Race Matters: Seeing the Black Figure in the European Tradition
Black figures—individuals, types, and fantasies—have been a ubiquitous presence in Western art since antiquity. Often hidden in plain sight, they have been historically overlooked or their lives discounted as lost to history. Recent events in the struggle for racial equality and justice are inspiring renewed consideration of the history of Black people on a global scale. Even the most cursory overview of the history of Western art will reveal the extent to which Black people were part of European society in many different roles, informing the ways in which European artists and craftsmen imagined their world. Yet, images of Black people often indexed their subservient status and affirmed a kind of exoticism that rendered them fundamentally different or “other.” With the rise of the slave trade, colonialism, abolition, and imperialism framing Europe’s dominating relationship to Africa and Africans from the seventeenth through the nineteenth century, the fraught engagement of European art featuring Black bodies became even more charged. Race Matters takes a broad overview of this dynamic, assembling works of European art from the sixteenth through the eighteenth centuries in which Black people figured in various contexts such as biblical figures, historical personages, allegories, court servants, decorative types, and free Blacks.

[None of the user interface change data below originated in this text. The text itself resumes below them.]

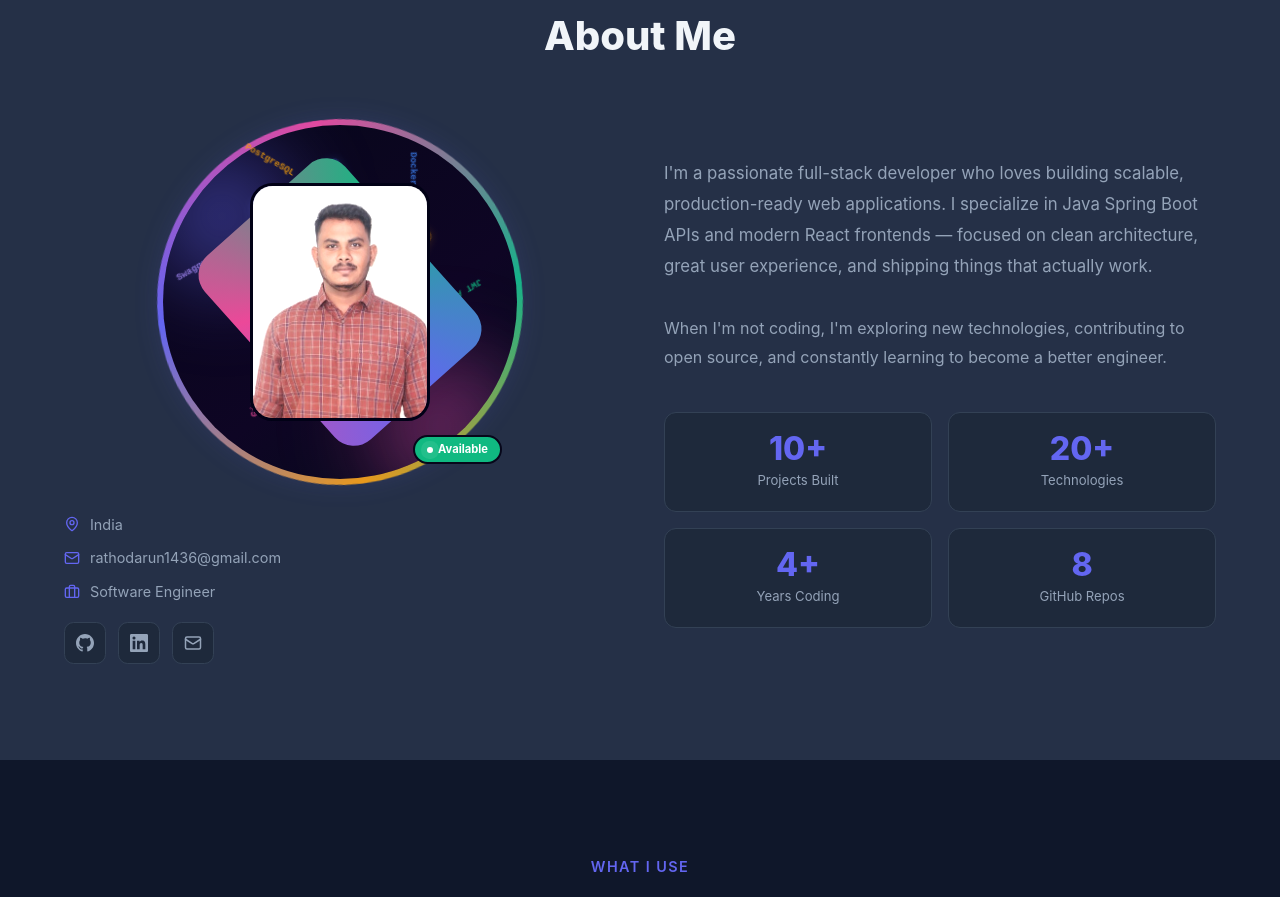
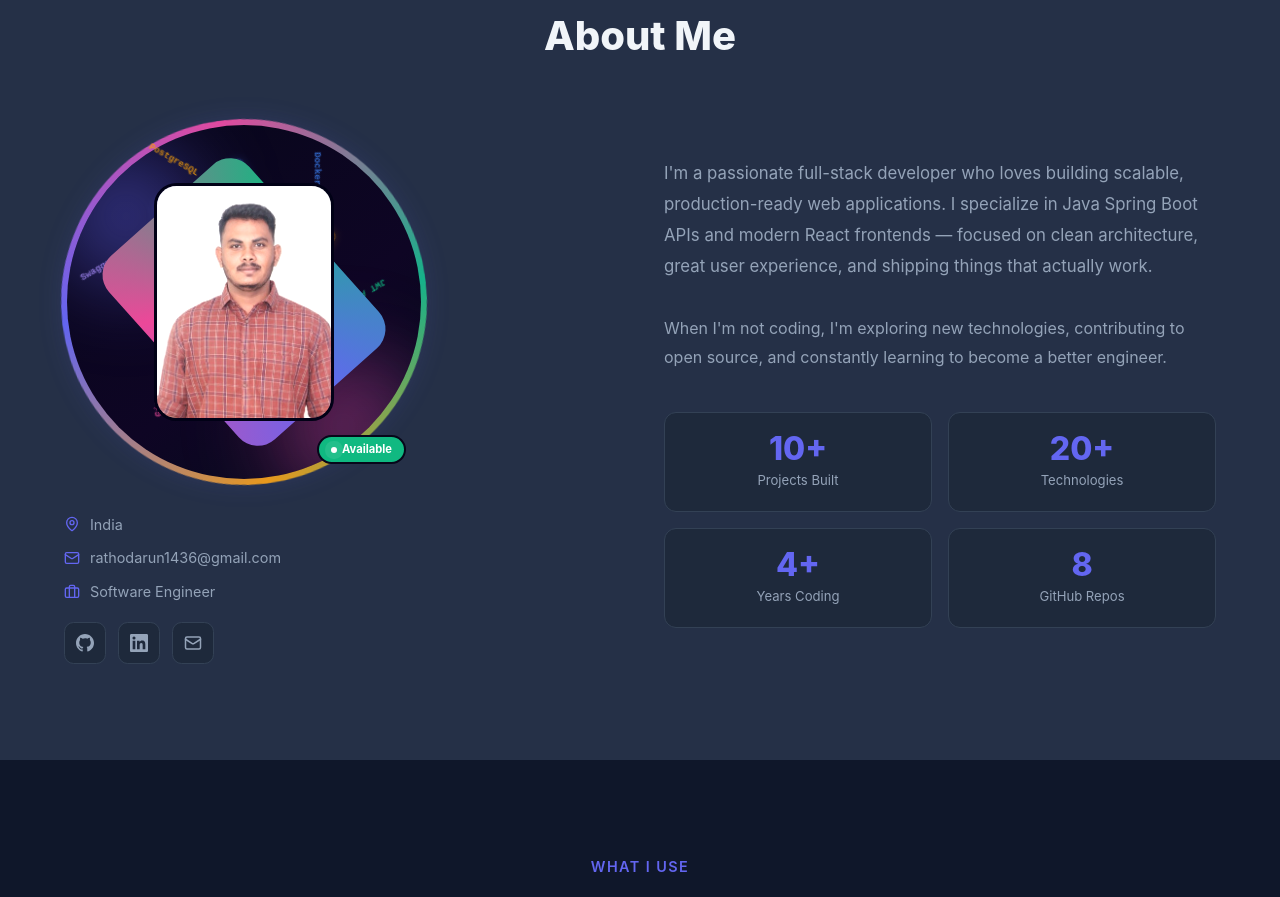
Before and after one commit to rathodarun1436-sketch/portfolio-site, a React (Vite) app: page / in a window 1280 px wide. Shown: the part 920-1817 px from the top of the page. Built offline with nearby package versions, Linux system fonts and the light colour scheme; no server answers; the database is empty.

Commit message:
Align profile card to left, remove auto margin

```diff
--- a/src/components/About.tsx
+++ b/src/components/About.tsx
@@ -57,7 +57,7 @@ function ProfileCard() {
       style={{
         rotateX: rX, rotateY: rY, scale: sc,
         transformStyle: 'preserve-3d',
-        position: 'relative', margin: '0 auto 2rem',
+        position: 'relative', margin: '0 0 2rem',
         width: 'min(360px, 88vw)', aspectRatio: '1 / 1',
         cursor: 'default', willChange: 'transform',
       }}
```
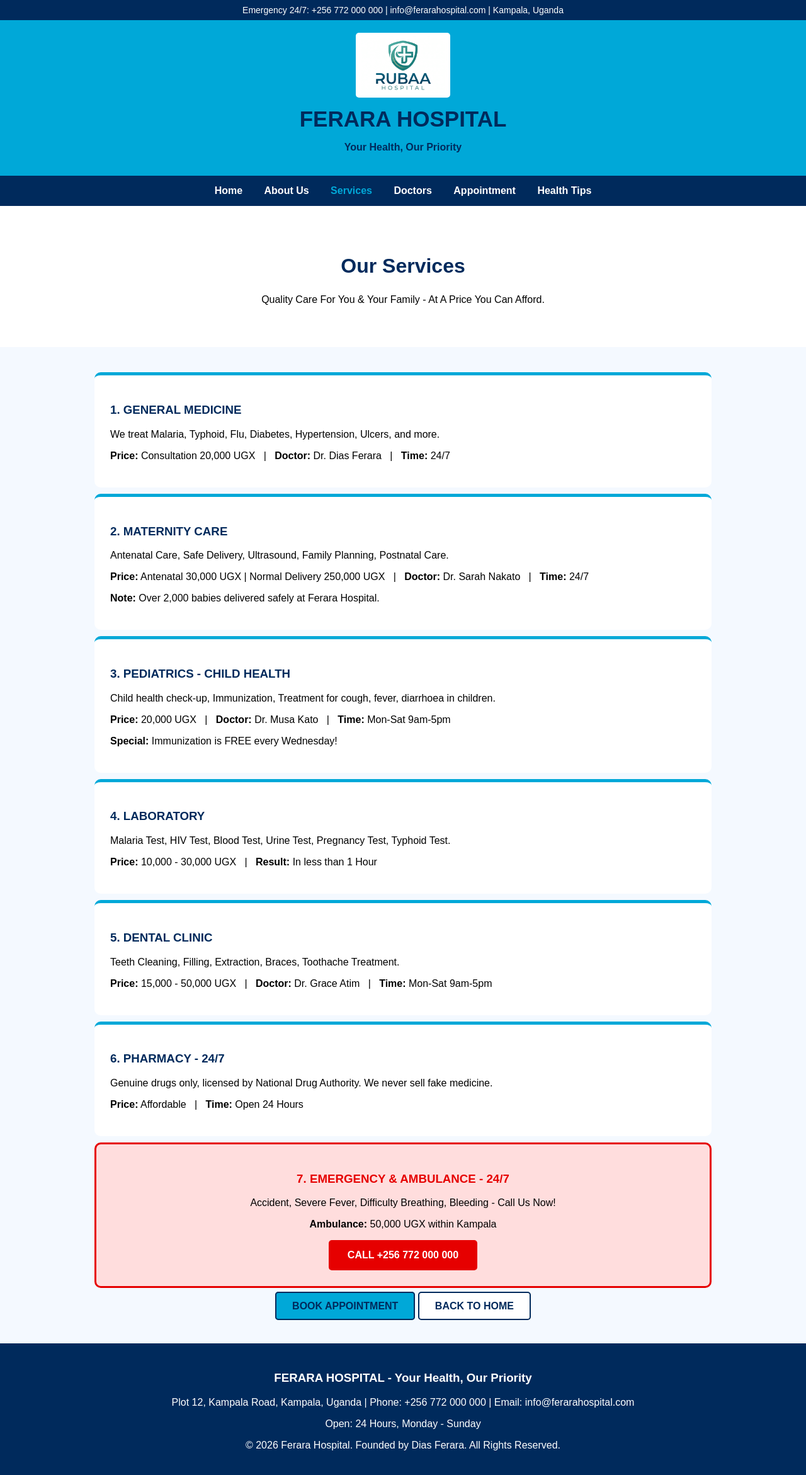
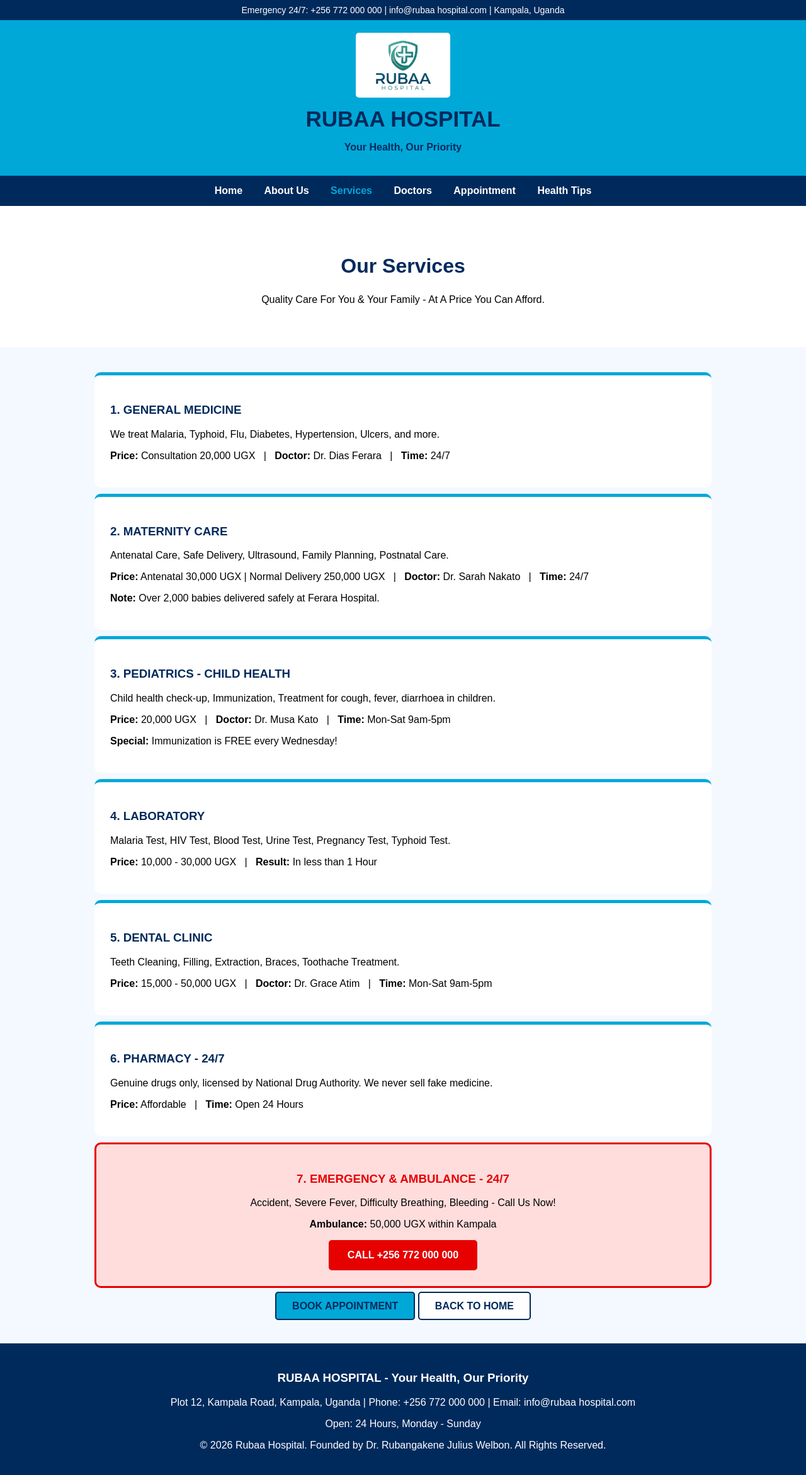
Before and after one commit to 0756428681/Project, a plain HTML site: page Services.html in a window 1280 px wide. Shown: the whole page at 63% size. Drawn offline with Linux system fonts and the light colour scheme.

Commit message:
Update Services.html

```diff
--- a/Services.html
+++ b/Services.html
@@ -2,15 +2,15 @@
 <html lang="en">
 <head>
 <meta charset="UTF-8">
-<title>Our Services - FERARA HOSPITAL</title>
+<title>Our Services - RUBAA HOSPITAL</title>
 </head>
 <body style="margin:0;font-family:Arial,sans-serif;background:#f4f9ff;">
 
-<div style="background:#002a5c;color:white;padding:8px;text-align:center;font-size:14px">Emergency 24/7: +256 772 000 000 | info@ferarahospital.com | Kampala, Uganda</div>
+<div style="background:#002a5c;color:white;padding:8px;text-align:center;font-size:14px">Emergency 24/7: +256 772 000 000 | info@rubaa hospital.com | Kampala, Uganda</div>
 
 <div style="background:#00a8d8;text-align:center;padding:20px 10px;color:#002a5c">
-<img src="rubaa.jpg" alt="Ferara Hospital Logo" style="width:140px;background:white;padding:5px;border-radius:5px">
-<h1 style="margin:10px 0 0 0;font-size:35px">FERARA HOSPITAL</h1>
+<img src="rubaa.jpg" alt="Rubaa Hospital Logo" style="width:140px;background:white;padding:5px;border-radius:5px">
+<h1 style="margin:10px 0 0 0;font-size:35px">RUBAA HOSPITAL</h1>
 <p><b>Your Health, Our Priority</b></p>
 </div>
 
@@ -83,10 +83,10 @@
 </div>
 
 <div style="background:#002a5c;color:white;text-align:center;padding:25px">
-<h3>FERARA HOSPITAL - Your Health, Our Priority</h3>
-<p>Plot 12, Kampala Road, Kampala, Uganda | Phone: +256 772 000 000 | Email: info@ferarahospital.com</p>
+<h3>RUBAA HOSPITAL - Your Health, Our Priority</h3>
+<p>Plot 12, Kampala Road, Kampala, Uganda | Phone: +256 772 000 000 | Email: info@rubaa hospital.com</p>
 <p>Open: 24 Hours, Monday - Sunday</p>
-<p>© 2026 Ferara Hospital. Founded by Dias Ferara. All Rights Reserved.</p>
+<p>© 2026 Rubaa Hospital. Founded by Dr. Rubangakene Julius Welbon. All Rights Reserved.</p>
 </div>
 
 </body>
```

Understanding how people of colour have figured in the history of European art provides an opportunity to learn more about the lived experiences of people often overlooked in history and to face the ways in which art was complicit in upholding racial hierarchies.